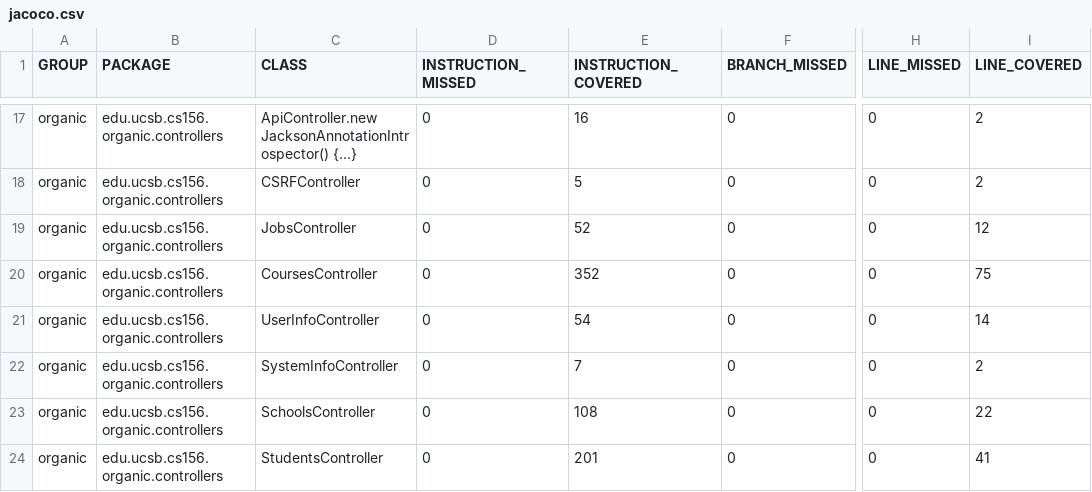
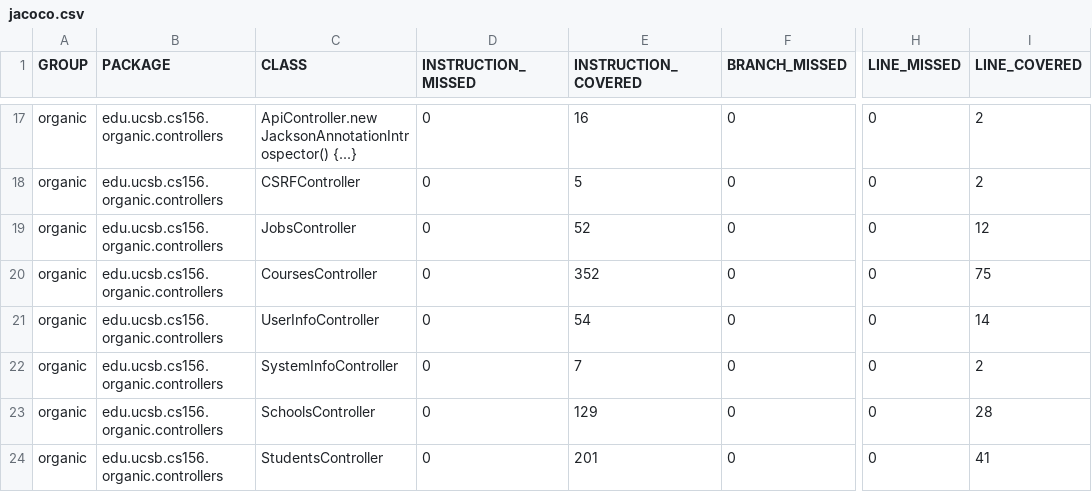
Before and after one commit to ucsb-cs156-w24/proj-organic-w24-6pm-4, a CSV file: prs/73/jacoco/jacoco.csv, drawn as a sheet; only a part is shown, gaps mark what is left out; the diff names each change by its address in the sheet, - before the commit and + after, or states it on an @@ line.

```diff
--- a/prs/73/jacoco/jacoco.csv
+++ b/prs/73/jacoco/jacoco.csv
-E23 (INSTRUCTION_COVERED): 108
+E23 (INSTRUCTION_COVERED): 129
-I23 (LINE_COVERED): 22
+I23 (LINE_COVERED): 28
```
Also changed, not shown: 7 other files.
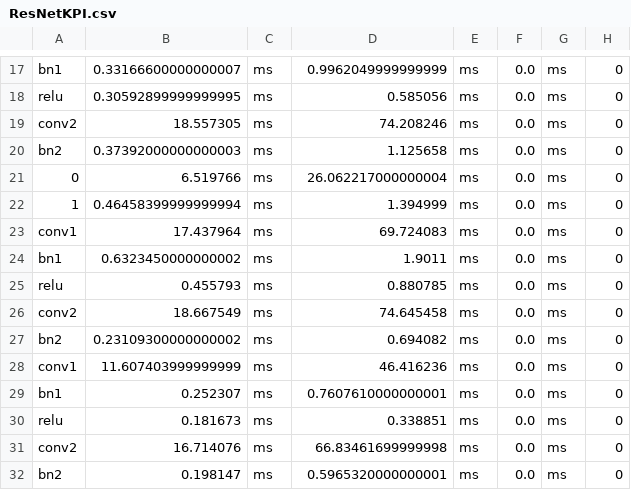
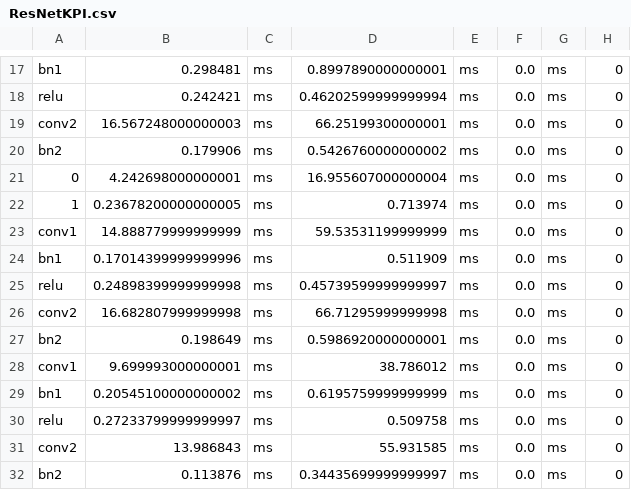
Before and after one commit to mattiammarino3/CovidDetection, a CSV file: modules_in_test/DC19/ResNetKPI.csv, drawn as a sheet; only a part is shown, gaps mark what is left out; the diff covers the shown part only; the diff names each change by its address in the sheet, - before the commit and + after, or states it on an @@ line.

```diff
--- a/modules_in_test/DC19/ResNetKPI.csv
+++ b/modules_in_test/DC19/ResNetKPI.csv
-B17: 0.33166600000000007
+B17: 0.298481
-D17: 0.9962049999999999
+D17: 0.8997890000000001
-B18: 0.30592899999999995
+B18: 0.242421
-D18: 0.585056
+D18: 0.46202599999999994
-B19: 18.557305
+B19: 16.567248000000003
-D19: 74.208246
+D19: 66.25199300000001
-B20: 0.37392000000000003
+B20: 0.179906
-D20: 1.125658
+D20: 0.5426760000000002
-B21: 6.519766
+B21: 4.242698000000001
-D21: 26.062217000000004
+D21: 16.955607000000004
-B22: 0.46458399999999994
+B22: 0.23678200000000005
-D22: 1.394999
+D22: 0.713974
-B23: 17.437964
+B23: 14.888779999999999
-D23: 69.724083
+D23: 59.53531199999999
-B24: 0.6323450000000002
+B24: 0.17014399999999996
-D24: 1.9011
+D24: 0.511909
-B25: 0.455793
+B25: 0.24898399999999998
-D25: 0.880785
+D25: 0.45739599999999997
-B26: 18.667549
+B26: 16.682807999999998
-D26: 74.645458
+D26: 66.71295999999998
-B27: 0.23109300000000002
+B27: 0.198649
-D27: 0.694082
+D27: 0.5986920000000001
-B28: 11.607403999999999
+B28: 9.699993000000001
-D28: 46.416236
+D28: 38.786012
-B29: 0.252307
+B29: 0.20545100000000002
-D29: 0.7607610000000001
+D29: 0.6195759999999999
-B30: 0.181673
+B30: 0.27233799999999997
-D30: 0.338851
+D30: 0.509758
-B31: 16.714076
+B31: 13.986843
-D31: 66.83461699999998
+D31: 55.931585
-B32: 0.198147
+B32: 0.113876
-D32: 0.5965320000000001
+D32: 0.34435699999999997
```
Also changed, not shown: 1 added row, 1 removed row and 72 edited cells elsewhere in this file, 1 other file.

● ● ● ● ●

Go through the records above and copy every line with the word "shown".

= Response to the task =
Before and after one commit to ucsb-cs156-w24/proj-organic-w24-6pm-4, a CSV file: prs/73/jacoco/jacoco.csv, drawn as a sheet; only a part is shown, gaps mark what is left out; the diff names each change by its address in the sheet, - before the commit and + after, or states it on an @@ line.
Also changed, not shown: 7 other files.
Before and after one commit to mattiammarino3/CovidDetection, a CSV file: modules_in_test/DC19/ResNetKPI.csv, drawn as a sheet; only a part is shown, gaps mark what is left out; the diff covers the shown part only; the diff names each change by its address in the sheet, - before the commit and + after, or states it on an @@ line.
Also changed, not shown: 1 added row, 1 removed row and 72 edited cells elsewhere in this file, 1 other file.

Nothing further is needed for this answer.